= Work request =
Whenever the word "with" shows up in a line of the data, copy that line.

[Opening Material shown section]

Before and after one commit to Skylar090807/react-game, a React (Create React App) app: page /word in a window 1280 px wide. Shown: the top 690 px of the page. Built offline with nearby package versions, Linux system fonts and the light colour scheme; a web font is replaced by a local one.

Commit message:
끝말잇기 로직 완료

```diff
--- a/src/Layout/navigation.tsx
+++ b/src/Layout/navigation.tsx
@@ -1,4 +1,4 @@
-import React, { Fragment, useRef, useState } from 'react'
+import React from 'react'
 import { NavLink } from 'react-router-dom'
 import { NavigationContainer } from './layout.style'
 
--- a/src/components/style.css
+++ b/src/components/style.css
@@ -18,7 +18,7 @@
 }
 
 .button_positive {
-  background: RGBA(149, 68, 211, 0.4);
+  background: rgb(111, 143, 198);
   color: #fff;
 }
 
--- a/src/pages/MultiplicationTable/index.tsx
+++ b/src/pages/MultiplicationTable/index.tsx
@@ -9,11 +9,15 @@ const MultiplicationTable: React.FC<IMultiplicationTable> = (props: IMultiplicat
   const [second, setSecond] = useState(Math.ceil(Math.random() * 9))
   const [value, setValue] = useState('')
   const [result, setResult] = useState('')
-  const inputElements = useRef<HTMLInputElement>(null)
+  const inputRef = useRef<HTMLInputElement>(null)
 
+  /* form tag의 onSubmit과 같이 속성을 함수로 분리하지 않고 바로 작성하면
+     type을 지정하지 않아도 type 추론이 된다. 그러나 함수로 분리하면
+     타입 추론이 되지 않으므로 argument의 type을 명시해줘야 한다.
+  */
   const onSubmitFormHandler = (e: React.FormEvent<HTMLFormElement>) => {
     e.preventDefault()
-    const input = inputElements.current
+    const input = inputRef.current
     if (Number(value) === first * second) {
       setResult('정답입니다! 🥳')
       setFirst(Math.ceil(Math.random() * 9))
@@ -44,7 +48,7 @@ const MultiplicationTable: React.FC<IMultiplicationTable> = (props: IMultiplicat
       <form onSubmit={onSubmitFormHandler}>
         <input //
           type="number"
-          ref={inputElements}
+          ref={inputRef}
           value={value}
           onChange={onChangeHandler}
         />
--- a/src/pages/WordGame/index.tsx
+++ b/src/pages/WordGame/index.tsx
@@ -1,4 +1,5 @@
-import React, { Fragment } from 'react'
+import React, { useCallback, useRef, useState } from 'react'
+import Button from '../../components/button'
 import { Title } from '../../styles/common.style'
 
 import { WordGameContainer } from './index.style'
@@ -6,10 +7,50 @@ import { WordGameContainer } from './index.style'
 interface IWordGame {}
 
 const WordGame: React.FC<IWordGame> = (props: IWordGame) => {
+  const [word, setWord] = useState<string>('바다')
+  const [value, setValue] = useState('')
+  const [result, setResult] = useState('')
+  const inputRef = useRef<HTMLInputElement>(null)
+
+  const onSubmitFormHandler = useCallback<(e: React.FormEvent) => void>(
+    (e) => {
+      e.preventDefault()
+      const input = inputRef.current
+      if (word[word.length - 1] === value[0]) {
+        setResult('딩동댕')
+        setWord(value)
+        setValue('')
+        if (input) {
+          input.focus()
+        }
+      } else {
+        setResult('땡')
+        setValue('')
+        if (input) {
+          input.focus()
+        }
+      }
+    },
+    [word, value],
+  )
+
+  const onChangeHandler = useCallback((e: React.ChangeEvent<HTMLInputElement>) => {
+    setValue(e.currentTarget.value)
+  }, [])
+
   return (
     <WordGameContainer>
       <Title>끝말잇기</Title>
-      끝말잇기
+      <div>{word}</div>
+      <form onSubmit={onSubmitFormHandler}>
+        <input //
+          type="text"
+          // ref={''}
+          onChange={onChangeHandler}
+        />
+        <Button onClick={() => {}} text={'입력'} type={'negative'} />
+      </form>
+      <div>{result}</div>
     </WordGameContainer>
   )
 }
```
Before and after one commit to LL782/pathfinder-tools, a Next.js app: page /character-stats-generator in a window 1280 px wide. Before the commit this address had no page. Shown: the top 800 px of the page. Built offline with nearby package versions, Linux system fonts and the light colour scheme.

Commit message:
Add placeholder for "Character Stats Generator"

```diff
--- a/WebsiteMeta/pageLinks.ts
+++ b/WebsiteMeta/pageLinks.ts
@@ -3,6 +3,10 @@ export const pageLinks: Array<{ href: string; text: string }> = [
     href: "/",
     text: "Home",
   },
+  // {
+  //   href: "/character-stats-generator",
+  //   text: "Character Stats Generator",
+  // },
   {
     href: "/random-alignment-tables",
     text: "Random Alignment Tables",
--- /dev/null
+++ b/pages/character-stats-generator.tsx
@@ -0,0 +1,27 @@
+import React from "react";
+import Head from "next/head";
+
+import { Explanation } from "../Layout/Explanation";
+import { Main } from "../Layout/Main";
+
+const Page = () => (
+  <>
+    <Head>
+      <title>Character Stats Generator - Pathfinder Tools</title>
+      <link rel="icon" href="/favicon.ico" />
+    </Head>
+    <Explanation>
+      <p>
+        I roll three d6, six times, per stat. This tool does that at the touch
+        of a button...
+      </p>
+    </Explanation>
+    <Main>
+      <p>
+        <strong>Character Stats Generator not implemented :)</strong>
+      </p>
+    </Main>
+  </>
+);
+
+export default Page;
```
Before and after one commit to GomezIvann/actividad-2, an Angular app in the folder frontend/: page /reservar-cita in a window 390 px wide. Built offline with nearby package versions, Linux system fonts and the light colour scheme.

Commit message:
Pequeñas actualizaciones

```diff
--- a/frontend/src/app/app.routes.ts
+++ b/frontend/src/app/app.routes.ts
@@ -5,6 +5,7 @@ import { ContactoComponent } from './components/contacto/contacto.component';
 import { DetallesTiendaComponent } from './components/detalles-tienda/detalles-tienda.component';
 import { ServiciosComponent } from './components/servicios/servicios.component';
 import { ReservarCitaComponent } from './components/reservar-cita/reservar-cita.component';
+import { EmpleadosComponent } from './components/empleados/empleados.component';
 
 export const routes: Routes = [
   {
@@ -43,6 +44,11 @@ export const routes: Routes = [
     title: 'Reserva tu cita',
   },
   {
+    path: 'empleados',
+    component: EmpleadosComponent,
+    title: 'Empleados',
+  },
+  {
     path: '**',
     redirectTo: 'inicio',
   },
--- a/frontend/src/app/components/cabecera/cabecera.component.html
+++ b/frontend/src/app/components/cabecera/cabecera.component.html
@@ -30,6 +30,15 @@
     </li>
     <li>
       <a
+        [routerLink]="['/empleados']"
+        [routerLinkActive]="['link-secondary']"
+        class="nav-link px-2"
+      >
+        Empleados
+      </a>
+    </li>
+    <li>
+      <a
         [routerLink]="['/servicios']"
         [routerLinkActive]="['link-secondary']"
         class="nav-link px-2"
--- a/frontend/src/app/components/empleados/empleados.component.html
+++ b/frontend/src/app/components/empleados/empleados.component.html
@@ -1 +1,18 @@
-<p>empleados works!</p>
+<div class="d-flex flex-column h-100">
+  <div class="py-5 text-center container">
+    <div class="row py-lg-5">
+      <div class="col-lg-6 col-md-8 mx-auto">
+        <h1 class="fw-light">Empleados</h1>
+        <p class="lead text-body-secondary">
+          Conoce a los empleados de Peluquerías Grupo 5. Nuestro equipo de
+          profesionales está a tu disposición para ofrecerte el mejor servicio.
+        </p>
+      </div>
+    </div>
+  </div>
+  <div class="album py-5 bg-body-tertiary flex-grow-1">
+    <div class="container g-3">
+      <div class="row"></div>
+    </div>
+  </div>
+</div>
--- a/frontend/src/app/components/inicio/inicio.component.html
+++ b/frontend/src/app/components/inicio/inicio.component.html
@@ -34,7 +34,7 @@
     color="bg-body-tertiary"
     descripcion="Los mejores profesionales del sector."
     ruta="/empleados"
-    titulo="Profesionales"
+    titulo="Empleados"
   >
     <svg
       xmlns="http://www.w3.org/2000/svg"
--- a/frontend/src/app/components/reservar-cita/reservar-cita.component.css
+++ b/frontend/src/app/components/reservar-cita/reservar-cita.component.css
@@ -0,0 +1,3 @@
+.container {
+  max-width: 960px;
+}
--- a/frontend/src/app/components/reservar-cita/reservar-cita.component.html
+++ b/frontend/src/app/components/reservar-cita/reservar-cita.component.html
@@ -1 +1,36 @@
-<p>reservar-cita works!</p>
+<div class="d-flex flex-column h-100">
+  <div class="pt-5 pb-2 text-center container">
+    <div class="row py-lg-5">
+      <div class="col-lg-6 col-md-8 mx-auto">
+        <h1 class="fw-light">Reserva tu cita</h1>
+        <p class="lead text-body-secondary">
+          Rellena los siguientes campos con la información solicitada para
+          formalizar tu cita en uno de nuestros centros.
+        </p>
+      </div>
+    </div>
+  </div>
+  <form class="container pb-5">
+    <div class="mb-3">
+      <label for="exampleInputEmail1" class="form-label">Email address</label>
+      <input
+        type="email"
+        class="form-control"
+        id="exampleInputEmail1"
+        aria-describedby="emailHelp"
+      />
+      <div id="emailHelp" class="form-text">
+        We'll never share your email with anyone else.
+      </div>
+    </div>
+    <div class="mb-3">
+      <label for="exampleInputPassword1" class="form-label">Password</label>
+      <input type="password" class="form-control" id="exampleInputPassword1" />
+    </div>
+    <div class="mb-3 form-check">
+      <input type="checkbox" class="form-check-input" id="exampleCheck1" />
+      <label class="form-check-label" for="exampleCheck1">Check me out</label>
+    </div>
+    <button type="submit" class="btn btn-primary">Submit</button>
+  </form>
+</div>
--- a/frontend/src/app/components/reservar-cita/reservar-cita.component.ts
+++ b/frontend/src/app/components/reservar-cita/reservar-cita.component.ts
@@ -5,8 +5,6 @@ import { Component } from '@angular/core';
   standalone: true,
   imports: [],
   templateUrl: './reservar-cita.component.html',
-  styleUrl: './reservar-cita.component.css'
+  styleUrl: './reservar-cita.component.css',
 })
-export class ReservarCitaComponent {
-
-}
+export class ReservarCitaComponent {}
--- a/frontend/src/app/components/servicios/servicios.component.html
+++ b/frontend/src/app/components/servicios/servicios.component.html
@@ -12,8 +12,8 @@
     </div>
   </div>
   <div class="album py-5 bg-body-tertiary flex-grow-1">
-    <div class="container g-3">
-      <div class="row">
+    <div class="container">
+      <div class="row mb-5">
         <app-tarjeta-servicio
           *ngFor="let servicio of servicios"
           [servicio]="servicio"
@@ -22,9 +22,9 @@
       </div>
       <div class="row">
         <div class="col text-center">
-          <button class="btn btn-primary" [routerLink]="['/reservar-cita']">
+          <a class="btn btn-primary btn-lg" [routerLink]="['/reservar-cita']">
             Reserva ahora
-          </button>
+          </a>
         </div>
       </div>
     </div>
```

[Closing Material shown section]

= Answer to the exercise =
Before and after one commit to Skylar090807/react-game, a React (Create React App) app: page /word in a window 1280 px wide. Shown: the top 690 px of the page. Built offline with nearby package versions, Linux system fonts and the light colour scheme; a web font is replaced by a local one.
Before and after one commit to LL782/pathfinder-tools, a Next.js app: page /character-stats-generator in a window 1280 px wide. Before the commit this address had no page. Shown: the top 800 px of the page. Built offline with nearby package versions, Linux system fonts and the light colour scheme.
Before and after one commit to GomezIvann/actividad-2, an Angular app in the folder frontend/: page /reservar-cita in a window 390 px wide. Built offline with nearby package versions, Linux system fonts and the light colour scheme.
+        We'll never share your email with anyone else.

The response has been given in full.